Mental health disorder
Benzodiazepine abuse is strongly associated with individuals who have some other diagnosis of a psychiatric or psychological disorder.
Pre-existing substance use disorder
Rates of benzodiazepine abuse are much higher in individuals who have some other pre-existing substance use disorder.
Someone with a family history of a substance use disorder or some other mental health disorder is at an increased risk for benzodiazepine abuse.
Length of use
Individuals with prescriptions for benzodiazepines that continue for a year or more are at a greater risk of developing an addiction than individuals who are prescribed the drug for shorter periods of time.
Individuals who use the drug for longer periods of time are more likely to develop a severe physical dependence on Tranxene.

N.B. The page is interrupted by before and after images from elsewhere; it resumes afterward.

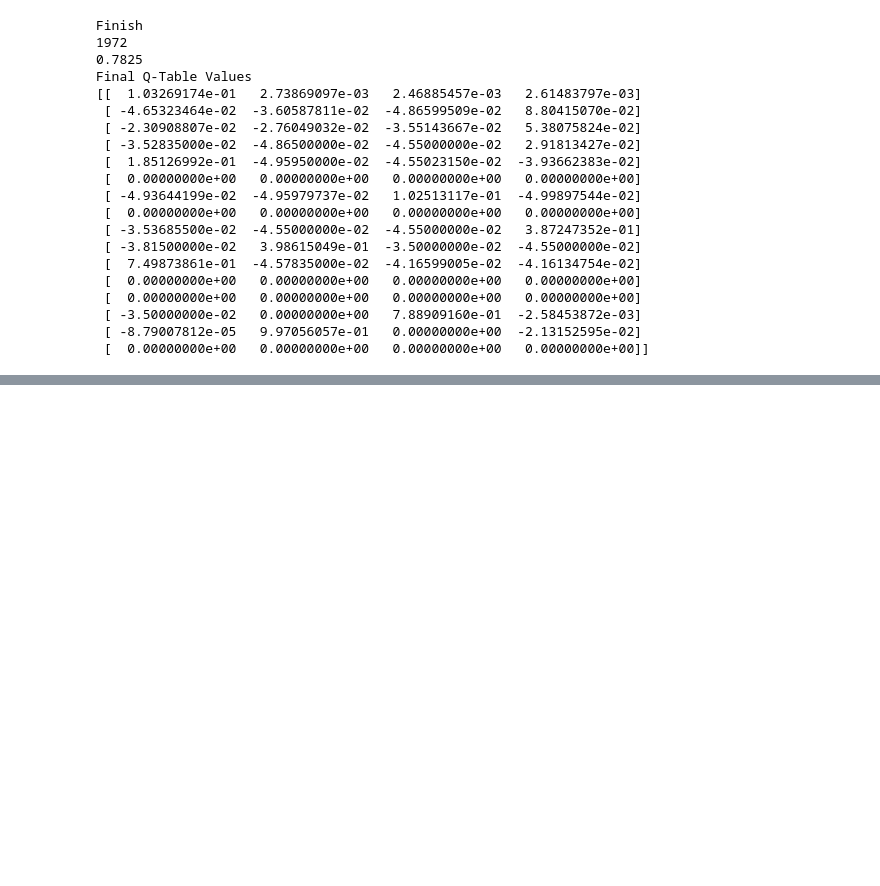
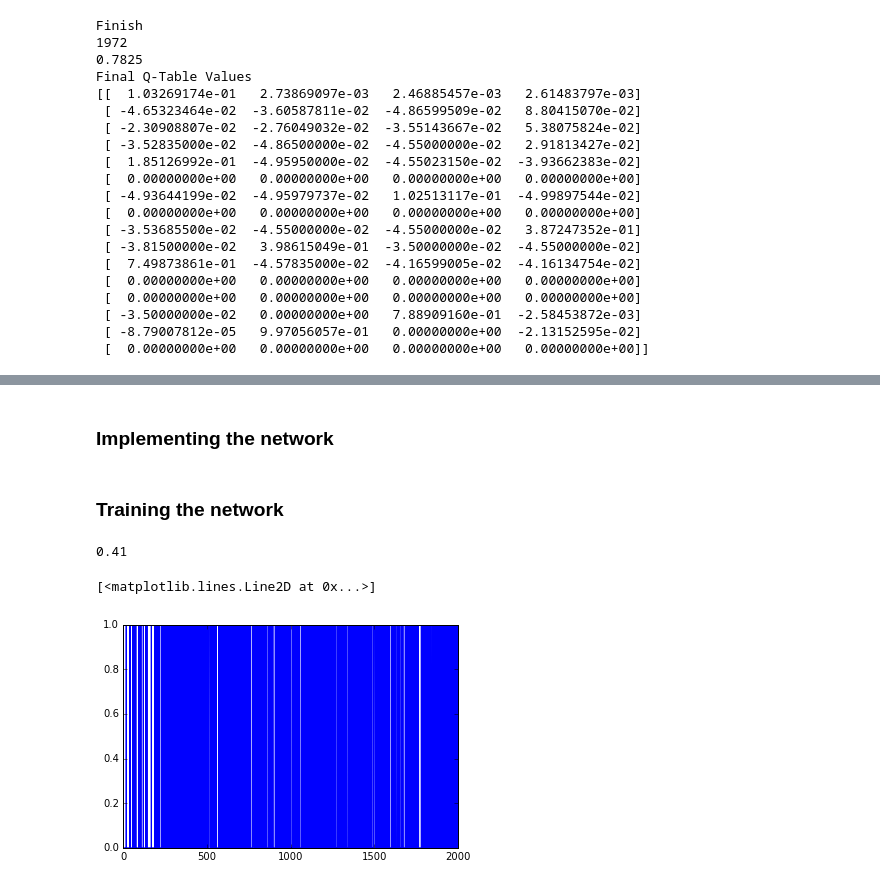
Before and after one commit to camigord/OpenAI_ReinforcementLearning, a Jupyter notebook: FrozenLake-v0.ipynb, the cells around one changed output, grey strips where cells are left out. Cells and saved outputs as stored; diff of their text form; code cells hidden in the pictures; blank space fills up the shorter version.

```diff
--- a/FrozenLake-v0.ipynb
+++ b/FrozenLake-v0.ipynb
@@ -175,0 +185,68 @@ Final Q-Table Values
+# %% [markdown]
+### Implementing the network
+# %%
+# One-layer network
+tf.reset_default_graph()
+inputs = tf.placeholder(shape=[1,16],dtype=tf.float32)
+W = tf.Variable(tf.random_uniform([16,4],0,0.01))
+Q_out = tf.matmul(inputs,W)
+prediction= tf.argmax(Q_out,1)
+
+# Loss function
+next_Q = tf.placeholder(shape=[1,4],dtype=tf.float32)
+loss = tf.reduce_sum(tf.square(next_Q-Q_out))
+optimizer = tf.train.GradientDescentOptimizer(learning_rate=0.1).minimize(loss)
+# %% [markdown]
+### Training the network
+# %%
+init = tf.initialize_all_variables()
+gamma = 0.99        # Discount factor
+epsilon = 0.1       # Exploration factor
+num_episodes = 2000 # Number of episodes
+max_steps_per_episode = 100
+
+hist_reward = []    # List to store the total reward collected per episode
+hist_num_steps = [] # List to store the number of steps per episode
+
+with tf.Session() as sess:
+    sess.run(init)
+    for episode in range(num_episodes):
+        # Resets environment and gets first observation
+        state = env.reset()
+        cum_reward = 0   # Cumulative reward per episode
+
+        for step in range(max_steps_per_episode):
+            # Choose an action greedily (WITH A CHANCE OF RANDOM)
+            one_hot_state = np.identity(16)[state:state+1]  # one-hot representation of the states
+            a, all_Q = sess.run([prediction,Q_out],feed_dict={inputs: one_hot_state})
+            if np.random.rand(1) < epsilon:
+                # Explore
+                a[0] = env.action_space.sample()
+            new_state, reward, done, _ = env.step(a[0])
+
+            # Obtain Q' values for the new state
+            Q1 = sess.run(Q_out, feed_dict={inputs:np.identity(16)[new_state:new_state+1]})
+            # Obtain maxQ
+            maxQ1 = np.max(Q1)
+            # Set target value for chosen action
+            target_Q = all_Q
+            target_Q[0,a[0]] = reward + gamma*maxQ1
+
+            # Train the network using the target Q
+            _, W1 = sess.run([optimizer,W],feed_dict={inputs:np.identity(16)[state:state+1],next_Q:target_Q})
+
+            cum_reward+=reward
+            state = new_state
+            if done==True:
+                break
+        hist_num_steps.append(step)
+        hist_reward.append(cum_reward)
+
+print(np.mean(hist_reward[-100:]))
+# %% [output]
+0.41
+# %%
+plt.plot(hist_reward)
+# %% [output]
+[<matplotlib.lines.Line2D at 0x...>]
+[figure, added]
```
Also changed, not shown: parts of 4 cells of this notebook.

The development of physical dependence on any drug results in the person having difficulty discontinuing the use of the drug on their own.

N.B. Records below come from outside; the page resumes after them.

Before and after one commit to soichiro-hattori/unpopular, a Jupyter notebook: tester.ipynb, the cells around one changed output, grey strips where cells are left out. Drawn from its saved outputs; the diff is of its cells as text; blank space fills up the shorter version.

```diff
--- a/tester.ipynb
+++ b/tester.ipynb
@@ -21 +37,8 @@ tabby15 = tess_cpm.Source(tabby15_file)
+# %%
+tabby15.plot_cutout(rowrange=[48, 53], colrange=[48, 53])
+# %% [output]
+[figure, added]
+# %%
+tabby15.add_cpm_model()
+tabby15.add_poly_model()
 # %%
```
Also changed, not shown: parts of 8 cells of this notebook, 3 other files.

Individuals who abuse drugs and develop a significant physical dependence on them are often concerned about the stigma associated with their condition and may not actively seek help.
The physical dependence associated with benzodiazepines can produce severe withdrawal symptoms, including delirium tremens and seizures, which can both be life-threatening.
Many individuals become caught up in the cycle of addiction by using the drug to avoid withdrawal symptoms. They find they need the drug more frequently or in higher amounts to avoid withdrawal instead of proactively seeking help for their situation.
Factors Resulting In Addiction
The type of drug or the kind of person does not determine whether one will develop a substance use disorder. Instead, it is a combination of variables that increase the probability that anyone could develop a substance abuse issue.
Tranxene, like all of the benzodiazepines, is a drug that has significant medicinal uses. However, it is also a drug that can be a significant drug of abuse.
It is possible to become addicted to Tranxene through chronic misuse of the drug.
Addiction represents a chronic disorder that is associated with drug misuse and the development of significant impairment or dysfunction in life as a direct result of drug use.
People who use drugs for medical reasons, while under the supervision of their doctor, would not be considered addicted to the drug even if they develop a level of physical dependence when taking it.
Treating Addiction to Tranxene
Addiction is a treatable condition. It requires hard work and a professional team effort to help an individual in recovery, but an addiction to any substance of abuse is treatable.
In the vast majority of cases, individuals with substance use disorders need to receive professional help to overcome their problem.
In the case of Tranxene, the first step is to get a formal assessment from a licensed medical professional. This will help an individual determine the extent of their addictive behavior and learn of possible treatment plans.
The majority of individuals who are addicted to benzodiazepines like Tranxene need professional assistance to help them recover. They also need to be involved in treatment for a sufficient length of time to allow them to change their behavior and develop a new approach to life. These are effective methods in achieving freedom from addiction.